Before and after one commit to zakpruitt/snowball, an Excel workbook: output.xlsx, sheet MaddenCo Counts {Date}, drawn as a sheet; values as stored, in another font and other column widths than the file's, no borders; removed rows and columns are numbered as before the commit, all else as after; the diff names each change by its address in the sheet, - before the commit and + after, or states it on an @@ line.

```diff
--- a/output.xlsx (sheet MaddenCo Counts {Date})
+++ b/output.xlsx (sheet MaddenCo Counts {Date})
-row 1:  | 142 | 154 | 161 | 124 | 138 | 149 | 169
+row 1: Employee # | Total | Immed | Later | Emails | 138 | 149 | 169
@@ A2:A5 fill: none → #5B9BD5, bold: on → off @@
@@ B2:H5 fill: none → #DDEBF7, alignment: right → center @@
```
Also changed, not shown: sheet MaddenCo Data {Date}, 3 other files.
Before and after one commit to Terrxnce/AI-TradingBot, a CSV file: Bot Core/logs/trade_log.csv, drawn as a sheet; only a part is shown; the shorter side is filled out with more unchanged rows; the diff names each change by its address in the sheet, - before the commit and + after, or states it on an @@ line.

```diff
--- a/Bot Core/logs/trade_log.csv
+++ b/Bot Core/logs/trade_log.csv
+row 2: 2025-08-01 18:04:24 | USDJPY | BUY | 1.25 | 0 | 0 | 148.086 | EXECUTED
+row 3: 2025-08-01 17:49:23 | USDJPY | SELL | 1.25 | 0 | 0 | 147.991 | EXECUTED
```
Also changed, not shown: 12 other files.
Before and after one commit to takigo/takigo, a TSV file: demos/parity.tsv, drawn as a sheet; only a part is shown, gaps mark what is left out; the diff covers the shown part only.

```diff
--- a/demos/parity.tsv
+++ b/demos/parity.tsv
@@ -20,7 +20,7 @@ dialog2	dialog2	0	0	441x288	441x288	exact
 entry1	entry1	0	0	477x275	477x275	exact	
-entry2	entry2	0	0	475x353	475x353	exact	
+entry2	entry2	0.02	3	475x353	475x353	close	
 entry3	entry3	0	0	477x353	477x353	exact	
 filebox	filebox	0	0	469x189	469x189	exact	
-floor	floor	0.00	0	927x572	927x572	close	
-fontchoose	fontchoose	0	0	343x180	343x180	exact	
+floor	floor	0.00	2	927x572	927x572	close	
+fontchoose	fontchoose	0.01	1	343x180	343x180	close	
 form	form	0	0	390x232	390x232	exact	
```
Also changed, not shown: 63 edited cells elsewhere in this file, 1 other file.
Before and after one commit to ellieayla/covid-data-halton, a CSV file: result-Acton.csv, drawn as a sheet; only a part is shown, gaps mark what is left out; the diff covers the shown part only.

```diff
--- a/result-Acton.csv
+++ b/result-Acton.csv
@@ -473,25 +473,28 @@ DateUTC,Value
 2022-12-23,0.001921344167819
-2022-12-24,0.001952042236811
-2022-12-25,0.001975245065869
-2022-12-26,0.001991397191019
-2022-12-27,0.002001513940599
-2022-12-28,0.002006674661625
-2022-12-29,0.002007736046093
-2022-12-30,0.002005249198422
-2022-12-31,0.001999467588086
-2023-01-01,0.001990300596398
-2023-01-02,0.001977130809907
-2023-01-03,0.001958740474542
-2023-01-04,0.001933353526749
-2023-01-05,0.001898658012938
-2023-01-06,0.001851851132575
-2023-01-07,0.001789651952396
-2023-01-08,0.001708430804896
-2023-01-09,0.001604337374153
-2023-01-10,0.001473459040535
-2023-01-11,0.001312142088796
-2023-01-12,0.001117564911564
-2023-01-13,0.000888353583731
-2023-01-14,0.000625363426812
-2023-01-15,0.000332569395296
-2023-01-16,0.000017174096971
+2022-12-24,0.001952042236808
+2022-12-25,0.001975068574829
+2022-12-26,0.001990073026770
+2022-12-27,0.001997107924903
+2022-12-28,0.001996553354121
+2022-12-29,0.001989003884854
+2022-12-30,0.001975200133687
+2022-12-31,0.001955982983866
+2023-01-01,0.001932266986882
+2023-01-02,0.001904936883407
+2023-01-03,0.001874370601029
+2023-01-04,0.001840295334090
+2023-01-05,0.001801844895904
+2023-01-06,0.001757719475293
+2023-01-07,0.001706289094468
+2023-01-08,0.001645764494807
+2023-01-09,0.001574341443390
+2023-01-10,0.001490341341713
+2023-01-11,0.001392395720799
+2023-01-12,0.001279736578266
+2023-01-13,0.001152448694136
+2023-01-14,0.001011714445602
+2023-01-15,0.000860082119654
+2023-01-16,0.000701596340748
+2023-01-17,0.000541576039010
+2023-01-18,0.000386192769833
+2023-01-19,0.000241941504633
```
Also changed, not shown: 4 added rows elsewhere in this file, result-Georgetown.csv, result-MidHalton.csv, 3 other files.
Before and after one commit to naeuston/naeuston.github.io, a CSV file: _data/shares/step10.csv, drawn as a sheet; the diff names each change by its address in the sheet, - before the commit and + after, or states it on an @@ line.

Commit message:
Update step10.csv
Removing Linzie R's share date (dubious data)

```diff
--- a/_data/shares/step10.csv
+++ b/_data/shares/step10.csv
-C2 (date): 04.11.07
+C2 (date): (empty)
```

» Work instruction
Return the material above in full, exactly as it appears.

» Answer space
Before and after one commit to zakpruitt/snowball, an Excel workbook: output.xlsx, sheet MaddenCo Counts {Date}, drawn as a sheet; values as stored, in another font and other column widths than the file's, no borders; removed rows and columns are numbered as before the commit, all else as after; the diff names each change by its address in the sheet, - before the commit and + after, or states it on an @@ line.

```diff
--- a/output.xlsx (sheet MaddenCo Counts {Date})
+++ b/output.xlsx (sheet MaddenCo Counts {Date})
-row 1:  | 142 | 154 | 161 | 124 | 138 | 149 | 169
+row 1: Employee # | Total | Immed | Later | Emails | 138 | 149 | 169
@@ A2:A5 fill: none → #5B9BD5, bold: on → off @@
@@ B2:H5 fill: none → #DDEBF7, alignment: right → center @@
```
Also changed, not shown: sheet MaddenCo Data {Date}, 3 other files.
Before and after one commit to Terrxnce/AI-TradingBot, a CSV file: Bot Core/logs/trade_log.csv, drawn as a sheet; only a part is shown; the shorter side is filled out with more unchanged rows; the diff names each change by its address in the sheet, - before the commit and + after, or states it on an @@ line.

```diff
--- a/Bot Core/logs/trade_log.csv
+++ b/Bot Core/logs/trade_log.csv
+row 2: 2025-08-01 18:04:24 | USDJPY | BUY | 1.25 | 0 | 0 | 148.086 | EXECUTED
+row 3: 2025-08-01 17:49:23 | USDJPY | SELL | 1.25 | 0 | 0 | 147.991 | EXECUTED
```
Also changed, not shown: 12 other files.
Before and after one commit to takigo/takigo, a TSV file: demos/parity.tsv, drawn as a sheet; only a part is shown, gaps mark what is left out; the diff covers the shown part only.

```diff
--- a/demos/parity.tsv
+++ b/demos/parity.tsv
@@ -20,7 +20,7 @@ dialog2	dialog2	0	0	441x288	441x288	exact
 entry1	entry1	0	0	477x275	477x275	exact	
-entry2	entry2	0	0	475x353	475x353	exact	
+entry2	entry2	0.02	3	475x353	475x353	close	
 entry3	entry3	0	0	477x353	477x353	exact	
 filebox	filebox	0	0	469x189	469x189	exact	
-floor	floor	0.00	0	927x572	927x572	close	
-fontchoose	fontchoose	0	0	343x180	343x180	exact	
+floor	floor	0.00	2	927x572	927x572	close	
+fontchoose	fontchoose	0.01	1	343x180	343x180	close	
 form	form	0	0	390x232	390x232	exact	
```
Also changed, not shown: 63 edited cells elsewhere in this file, 1 other file.
Before and after one commit to ellieayla/covid-data-halton, a CSV file: result-Acton.csv, drawn as a sheet; only a part is shown, gaps mark what is left out; the diff covers the shown part only.

```diff
--- a/result-Acton.csv
+++ b/result-Acton.csv
@@ -473,25 +473,28 @@ DateUTC,Value
 2022-12-23,0.001921344167819
-2022-12-24,0.001952042236811
-2022-12-25,0.001975245065869
-2022-12-26,0.001991397191019
-2022-12-27,0.002001513940599
-2022-12-28,0.002006674661625
-2022-12-29,0.002007736046093
-2022-12-30,0.002005249198422
-2022-12-31,0.001999467588086
-2023-01-01,0.001990300596398
-2023-01-02,0.001977130809907
-2023-01-03,0.001958740474542
-2023-01-04,0.001933353526749
-2023-01-05,0.001898658012938
-2023-01-06,0.001851851132575
-2023-01-07,0.001789651952396
-2023-01-08,0.001708430804896
-2023-01-09,0.001604337374153
-2023-01-10,0.001473459040535
-2023-01-11,0.001312142088796
-2023-01-12,0.001117564911564
-2023-01-13,0.000888353583731
-2023-01-14,0.000625363426812
-2023-01-15,0.000332569395296
-2023-01-16,0.000017174096971
+2022-12-24,0.001952042236808
+2022-12-25,0.001975068574829
+2022-12-26,0.001990073026770
+2022-12-27,0.001997107924903
+2022-12-28,0.001996553354121
+2022-12-29,0.001989003884854
+2022-12-30,0.001975200133687
+2022-12-31,0.001955982983866
+2023-01-01,0.001932266986882
+2023-01-02,0.001904936883407
+2023-01-03,0.001874370601029
+2023-01-04,0.001840295334090
+2023-01-05,0.001801844895904
+2023-01-06,0.001757719475293
+2023-01-07,0.001706289094468
+2023-01-08,0.001645764494807
+2023-01-09,0.001574341443390
+2023-01-10,0.001490341341713
+2023-01-11,0.001392395720799
+2023-01-12,0.001279736578266
+2023-01-13,0.001152448694136
+2023-01-14,0.001011714445602
+2023-01-15,0.000860082119654
+2023-01-16,0.000701596340748
+2023-01-17,0.000541576039010
+2023-01-18,0.000386192769833
+2023-01-19,0.000241941504633
```
Also changed, not shown: 4 added rows elsewhere in this file, result-Georgetown.csv, result-MidHalton.csv, 3 other files.
Before and after one commit to naeuston/naeuston.github.io, a CSV file: _data/shares/step10.csv, drawn as a sheet; the diff names each change by its address in the sheet, - before the commit and + after, or states it on an @@ line.

Commit message:
Update step10.csv
Removing Linzie R's share date (dubious data)

```diff
--- a/_data/shares/step10.csv
+++ b/_data/shares/step10.csv
-C2 (date): 04.11.07
+C2 (date): (empty)
```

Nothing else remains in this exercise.